DIRECTIONS FOR THIS TASK
Where does the word "begin" appear in the entries below? Copy each line that holds it.

[Data entries]
○ ○ ○ ○ ○

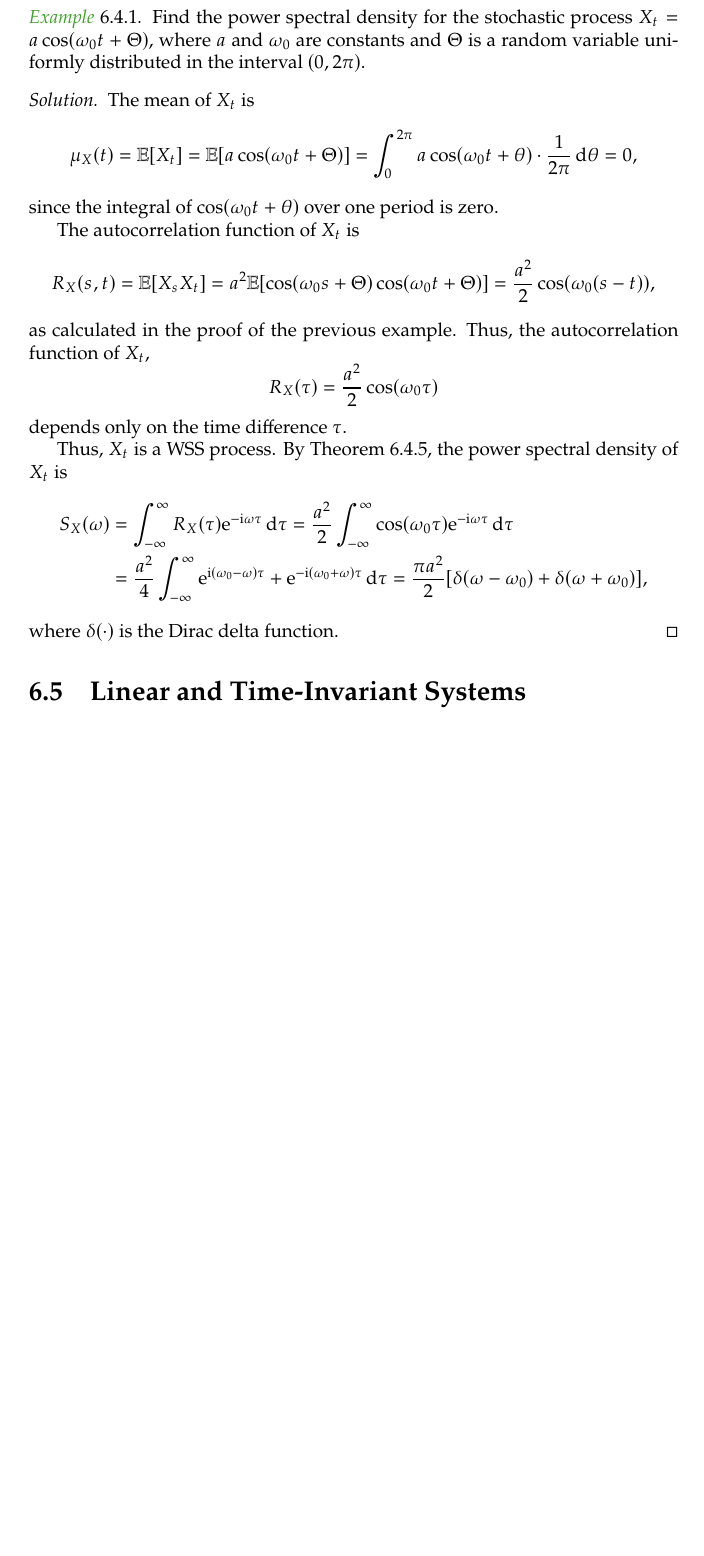
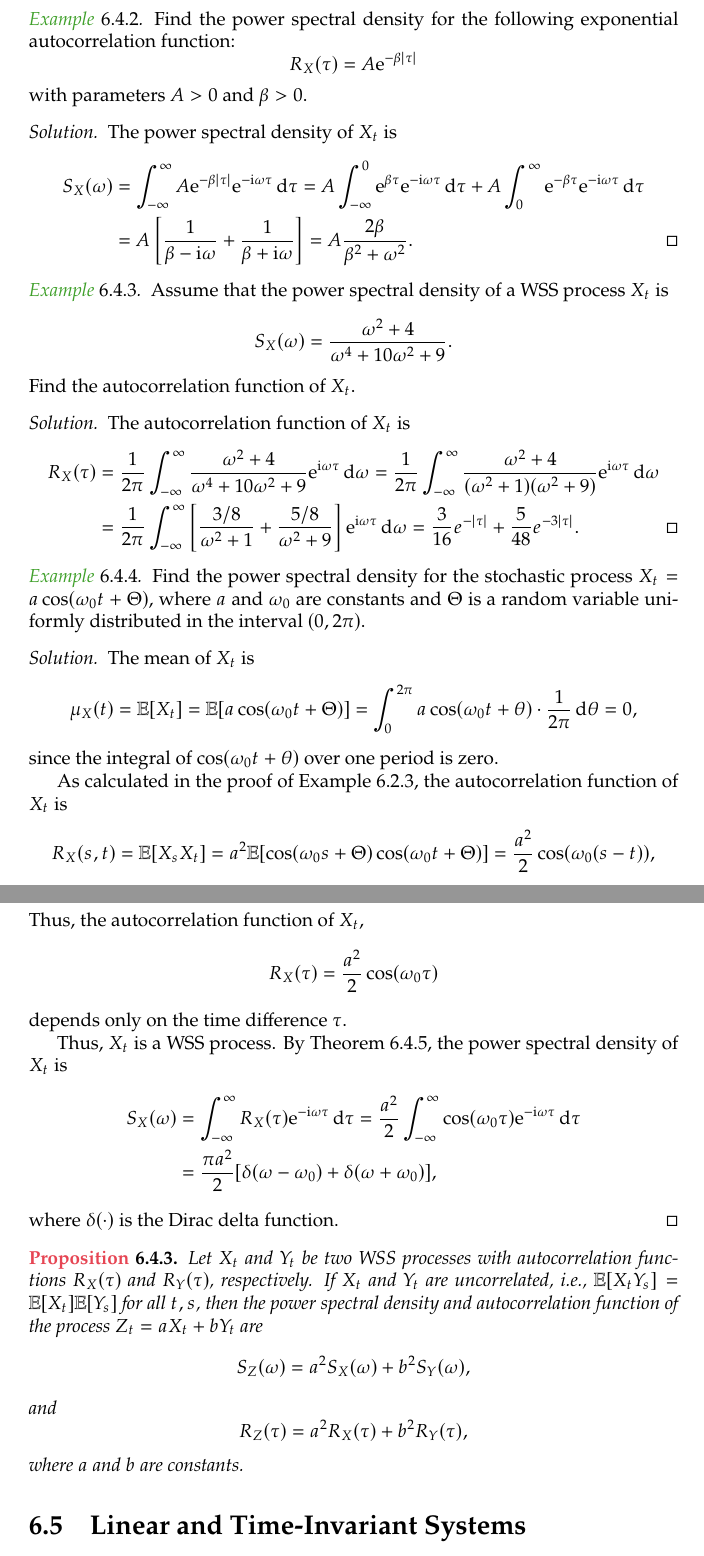
Before and after one commit to Henry0512/ProbabilityAndStochasticProcessNotes, a LaTeX thesis (main.tex, which reads chap/06_Stationary_Stochastic_Processes.tex): part of page 62 of 73 before the commit and two parts of pages 63 and 64 of 75 after it, the two joined at a grey line, cut at the place of the change, the shorter picture padded with empty space. Compiled offline with XeLaTeX.

Commit message:
Update power spectral density in Chapter 6

```diff
--- a/chap/06_Stationary_Stochastic_Processes.tex
+++ b/chap/06_Stationary_Stochastic_Processes.tex
@@ -334,6 +400,36 @@ where \(\overline{F(\omega)}\) is the complex conjugate of \(F(\omega)\). Thus,
 \end{theorem}
 
 \begin{example}
+  Find the power spectral density for the following exponential autocorrelation function:
+  \[
+    R_X(\tau) = A \me^{-\beta |\tau|}
+  \]
+  with parameters \(A > 0\) and \(\beta > 0\).
+\end{example}
+\begin{solution}
+  The power spectral density of \(X_t\) is
+  \begin{align*}
+    S_X(\omega) &= \int_{-\infty}^\infty A \me^{-\beta |\tau|} \me^{-\mi \omega \tau} \, \dd\tau = A \int_{-\infty}^0 \me^{\beta \tau} \me^{-\mi \omega \tau} \, \dd\tau + A \int_0^\infty \me^{-\beta \tau} \me^{-\mi \omega \tau} \, \dd\tau \\
+    &= A\left[\frac{1}{\beta - \mi \omega} + \frac{1}{\beta + \mi \omega}\right] = A\frac{2\beta}{\beta^2 + \omega^2}. \qedhere
+  \end{align*}
+\end{solution}
+
+\begin{example}
+  Assume that the power spectral density of a WSS process \(X_t\) is
+  \[
+    S_X(\omega) = \frac{\omega^2 + 4}{\omega^4 + 10\omega^2 + 9}.
+  \]
+  Find the autocorrelation function of \(X_t\).
+\end{example}
+\begin{solution}
+  The autocorrelation function of \(X_t\) is
+  \begin{align*}
+    R_X(\tau) &= \frac{1}{2\mpi} \int_{-\infty}^\infty \frac{\omega^2 + 4}{\omega^4 + 10\omega^2 + 9} \me^{\mi \omega \tau} \, \dd\omega = \frac{1}{2\mpi} \int_{-\infty}^\infty \frac{\omega^2 + 4}{(\omega^2 + 1)(\omega^2 + 9)} \me^{\mi \omega \tau} \, \dd\omega \\
+    &= \frac{1}{2\mpi} \int_{-\infty}^\infty \left[\frac{3/8}{\omega^2 + 1} + \frac{5/8}{\omega^2 + 9}\right] \me^{\mi \omega \tau} \, \dd\omega = \frac{3}{16} e^{-|\tau|} + \frac{5}{48} e^{-3|\tau|}. \qedhere
+  \end{align*}
+\end{solution}
+
+\begin{example}
   Find the power spectral density for the stochastic process \(X_t = a \cos(\omega_0 t + \Theta)\), where \(a\) and \(\omega_0\) are constants and \(\Theta\) is a random variable uniformly distributed in the interval \((0, 2\mpi)\).
 \end{example}
 \begin{solution}
@@ -343,11 +439,11 @@ where \(\overline{F(\omega)}\) is the complex conjugate of \(F(\omega)\). Thus,
   \]
   since the integral of \(\cos(\omega_0 t + \theta)\) over one period is zero.
 
-  The autocorrelation function of \(X_t\) is
+  As calculated in the proof of Example~\ref{ex:cosine_wave_random_phase}, the autocorrelation function of \(X_t\) is
   \[
     R_X(s, t) = \E[X_s X_t] = a^2 \E[\cos(\omega_0 s + \Theta) \cos(\omega_0 t + \Theta)] = \frac{a^2}{2} \cos(\omega_0 (s - t)),
   \]
-  as calculated in the proof of the previous example. Thus, the autocorrelation function of \(X_t\),
+  Thus, the autocorrelation function of \(X_t\),
   \[
     R_X(\tau) = \frac{a^2}{2} \cos(\omega_0 \tau)
   \]
@@ -356,10 +452,22 @@ where \(\overline{F(\omega)}\) is the complex conjugate of \(F(\omega)\). Thus,
   Thus, \(X_t\) is a WSS process. By Theorem~\ref{thm:Wiener-Khinchin}, the power spectral density of \(X_t\) is
   \begin{align*}
     S_X(\omega) &= \int_{-\infty}^\infty R_X(\tau) \me^{-\mi \omega \tau} \, \dd\tau = \frac{a^2}{2} \int_{-\infty}^\infty \cos(\omega_0 \tau) \me^{-\mi \omega \tau} \, \dd\tau \\
-    &= \frac{a^2}{4} \int_{-\infty}^\infty \me^{\mi (\omega_0 - \omega) \tau} + \me^{-\mi (\omega_0 + \omega) \tau} \, \dd\tau = \frac{\mpi a^2}{2} [\delta(\omega - \omega_0) + \delta(\omega + \omega_0)],
+    &= \frac{\mpi a^2}{2} [\delta(\omega - \omega_0) + \delta(\omega + \omega_0)],
   \end{align*}
   where \(\delta(\cdot)\) is the Dirac delta function.
 \end{solution}
+
+\begin{proposition}
+  Let \(X_t\) and \(Y_t\) be two WSS processes with autocorrelation functions \(R_X(\tau)\) and \(R_Y(\tau)\), respectively. If \(X_t\) and \(Y_t\) are uncorrelated, i.e., \(\E[X_t Y_s] = \E[X_t] \E[Y_s]\) for all \(t, s\), then the power spectral density and autocorrelation function of the process \(Z_t = aX_t + bY_t\) are
+  \[
+    S_Z(\omega) = a^2 S_X(\omega) + b^2 S_Y(\omega),
+  \]
+  and
+  \[
+    R_Z(\tau) = a^2 R_X(\tau) + b^2 R_Y(\tau),
+  \]
+  where \(a\) and \(b\) are constants.
+\end{proposition}
 
 \section{Linear and Time-Invariant Systems}
 
```
Also changed, not shown: chap/08_Independent_Increment_Processes.tex (+2 -2 lines), chap/06_Stationary_Stochastic_Processes.tex (68 more changed lines).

○ ○ ○ ○ ○

ANSWER FOR THIS EXERCISE
 \begin{example}
+\begin{solution}
+  \begin{align*}
+\begin{example}
+\begin{solution}
+  \begin{align*}
+\begin{example}
 \begin{solution}
   \begin{align*}
+\begin{proposition}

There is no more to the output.